Reminders About the Caution and Disqualification

By: John Van deVaarst, NISOA, New Jersey


Many high schools have suggested that the requirements to either caution or disqualify participants for specific misconducts, and the need to follow a specific procedure, is not being followed consistently by all Referees. This article puts forth a few reminders and some suggestions to Interscholastic Referees about correcting this deficit in game performance.

Reminder on the rules.

Before you ever stepped onto a high school soccer field, you should have memorized the specific reasons for administering either a caution or a disqualification. The NFHS Soccer Rules Book provides ten specific reasons for caution, two of these specifically applying to the Coach…

There are also eleven reasons given for disqualification, with two specific reasons allowing replacement of the disqualified participant, while the remaining nine reasons for disqualification not allowing for replacement of the disqualified participant. It’s important to remember the difference between the two forms of disqualification as it concerns replacement of the disqualified player.  It is also important to remember that one of these latter nine reasons for disqualification specifically applies to a Team Coach.


Many of the reasons for caution or disqualification leave you no discretion to decide NOT to penalize the player involved.  These misconduct rules must be enforced if the infringement occurs. For example, a player who uses vulgar or profane language, even in an incidental manner, MUST be cautioned.  Another example is that a player who spits at an opponent, teammate, or game official MUST be disqualified.

In either case, if the act occurs, the designated referee action must be taken; you are allowed no discretion to decide to “overlook” or not apply the corrective action.

It is important to your referee duties that you must follow all NFHS rules and not pick and choose what is to be punished.  Any other approach leads to inconsistency in application of the rules, non-uniformity in the interpretation of the rules, and in turn definitely causes game control problems for the Referee concerned, for fellow NISOA officials, and for the game.  Understand that incorrect application of these behavior rules directly lessens your control of participant behavior in the game.

About the procedure.

A vital part of correctly administering a CAUTION or DISQUALIFICATION requires that a formal procedure be followed for each.  The CAUTION procedure requires the Referee to display a yellow card, indicate the appropriate person, and notify both coaches. A participant may only be cautioned once in any game. The DISQUALIFICATION procedure requires the Referee to display a red card and indicate the appropriate person. The procedure also requires that the individual disqualified must leave the game and not return for the balance of that game. However, the disqualified player IS allowed to be replaced for two specific incidents, namely: acts described as delayed or prolonged, or for a subsequent caution.

The complete recommended procedure to follow includes the following:

Step one, stop the clock.

Step two, isolate the player.

Step three, tell the player the reason for the caution or disqualification.

Step four, display the appropriate card, either the caution (yellow), or the disqualification (red).

(Remember, that when it comes to displaying the card for a disqualification, there may be a variation from displaying ONLY the red card.
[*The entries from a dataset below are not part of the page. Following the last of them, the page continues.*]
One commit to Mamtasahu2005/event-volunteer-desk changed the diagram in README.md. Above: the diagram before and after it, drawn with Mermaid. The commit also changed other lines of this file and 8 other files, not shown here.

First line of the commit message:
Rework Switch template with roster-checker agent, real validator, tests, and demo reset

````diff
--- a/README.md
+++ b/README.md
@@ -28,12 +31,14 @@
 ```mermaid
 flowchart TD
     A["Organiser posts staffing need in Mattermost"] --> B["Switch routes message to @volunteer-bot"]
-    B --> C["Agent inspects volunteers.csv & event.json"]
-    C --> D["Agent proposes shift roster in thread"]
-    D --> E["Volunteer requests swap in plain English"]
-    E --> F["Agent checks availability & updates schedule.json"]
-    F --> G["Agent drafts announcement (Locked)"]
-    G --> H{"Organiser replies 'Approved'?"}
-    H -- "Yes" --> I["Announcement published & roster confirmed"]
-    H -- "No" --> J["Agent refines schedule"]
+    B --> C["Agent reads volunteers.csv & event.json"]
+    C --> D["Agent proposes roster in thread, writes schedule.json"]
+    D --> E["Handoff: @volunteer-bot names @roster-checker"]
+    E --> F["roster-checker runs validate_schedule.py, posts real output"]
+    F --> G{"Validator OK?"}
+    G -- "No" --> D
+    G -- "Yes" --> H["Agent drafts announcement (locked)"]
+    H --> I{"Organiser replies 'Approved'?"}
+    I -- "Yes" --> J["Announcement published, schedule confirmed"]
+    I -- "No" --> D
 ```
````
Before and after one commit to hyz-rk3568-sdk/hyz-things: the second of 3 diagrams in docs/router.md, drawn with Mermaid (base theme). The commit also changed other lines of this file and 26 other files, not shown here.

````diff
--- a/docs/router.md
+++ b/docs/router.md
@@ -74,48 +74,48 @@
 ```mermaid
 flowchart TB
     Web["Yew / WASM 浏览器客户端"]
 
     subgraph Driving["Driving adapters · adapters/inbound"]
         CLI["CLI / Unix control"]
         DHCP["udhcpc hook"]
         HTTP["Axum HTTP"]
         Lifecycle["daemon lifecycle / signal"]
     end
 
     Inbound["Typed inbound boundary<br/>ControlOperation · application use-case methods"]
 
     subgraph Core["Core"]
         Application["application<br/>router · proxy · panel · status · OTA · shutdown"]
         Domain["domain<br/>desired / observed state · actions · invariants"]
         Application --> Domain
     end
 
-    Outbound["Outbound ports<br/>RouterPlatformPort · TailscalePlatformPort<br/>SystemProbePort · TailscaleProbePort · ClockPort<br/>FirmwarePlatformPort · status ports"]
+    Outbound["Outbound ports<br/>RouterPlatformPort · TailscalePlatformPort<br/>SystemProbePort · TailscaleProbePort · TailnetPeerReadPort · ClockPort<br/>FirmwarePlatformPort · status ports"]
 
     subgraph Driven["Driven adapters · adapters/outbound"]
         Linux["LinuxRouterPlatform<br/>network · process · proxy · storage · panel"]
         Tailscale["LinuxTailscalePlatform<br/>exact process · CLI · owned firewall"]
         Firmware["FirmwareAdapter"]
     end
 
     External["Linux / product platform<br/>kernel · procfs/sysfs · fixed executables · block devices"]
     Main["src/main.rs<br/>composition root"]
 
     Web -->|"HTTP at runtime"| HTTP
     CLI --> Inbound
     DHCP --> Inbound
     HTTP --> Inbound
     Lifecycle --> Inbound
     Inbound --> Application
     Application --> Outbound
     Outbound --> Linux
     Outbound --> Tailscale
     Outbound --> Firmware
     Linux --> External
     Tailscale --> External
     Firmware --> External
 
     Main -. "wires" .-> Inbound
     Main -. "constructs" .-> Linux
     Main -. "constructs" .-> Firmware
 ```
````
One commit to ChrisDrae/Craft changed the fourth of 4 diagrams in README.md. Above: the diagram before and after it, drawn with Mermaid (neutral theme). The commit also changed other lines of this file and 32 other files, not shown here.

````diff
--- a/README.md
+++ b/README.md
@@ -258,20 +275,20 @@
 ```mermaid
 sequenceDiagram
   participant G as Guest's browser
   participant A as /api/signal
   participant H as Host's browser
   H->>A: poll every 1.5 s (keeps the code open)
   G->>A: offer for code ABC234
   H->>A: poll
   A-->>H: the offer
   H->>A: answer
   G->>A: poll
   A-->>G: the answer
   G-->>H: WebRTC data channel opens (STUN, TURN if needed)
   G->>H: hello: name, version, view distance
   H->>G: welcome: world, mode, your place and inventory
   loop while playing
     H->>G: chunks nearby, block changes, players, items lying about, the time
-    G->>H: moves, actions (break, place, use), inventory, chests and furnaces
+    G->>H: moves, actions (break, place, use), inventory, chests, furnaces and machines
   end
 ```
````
One alternate card display in step four is when the player is allowed to be replaced The red and yellow cards are displayed simultaneously. Another alternate card display in step four is when a participant is disqualified for a subsequent caution misconduct. In this case, a yellow card is displayed first, followed immediately by the red card.)

Step five, make your own record of the player’s number and the reason for the caution or disqualification.

(Make sure, that regardless of the system of mechanics being used, you have instructed the other Referee(s) in the Referee Team during your pre-game briefing to make the same notes as a backup to your notes. If there is a Reserve Official assigned to your Referee Team, the Reserve must also note the jersey number of the player on the game report.)

Step six in a caution misconduct is to tell the player that in the event of further misconduct he/she may be disqualified from the game. In a disqualification misconduct tell the player that he/she is disqualified and must leave the field and not return.

Step seven, make sure to indicate the player cautioned or disqualified to the Scorer, both Coaches, and the other Referee Team members.

Additional requirements.

Of course there may be, by State Association adoption, some specific post-game procedures that involve reporting cautions and disqualifications. Also, the NFHS rules specify that at the end of the game the Head Referee must verify the score, and report in writing any disqualifications and unusual incidents to the proper authorities, normally the State Association.

A final item.

One more important point needs to be stressed. The authority given to you as the Referee to caution and disqualify participants are two very powerful ways for the Referee to control participant behavior during a game. These authorities should be used at the correct times, using the correct procedures for the two control methods. At any time during a game the Referee should be prepared to caution or disqualify any participant who violates either misconduct rule. That is both an obligation and duty, and the consistency of application is vital to the Referee Team’s successful performance in that game.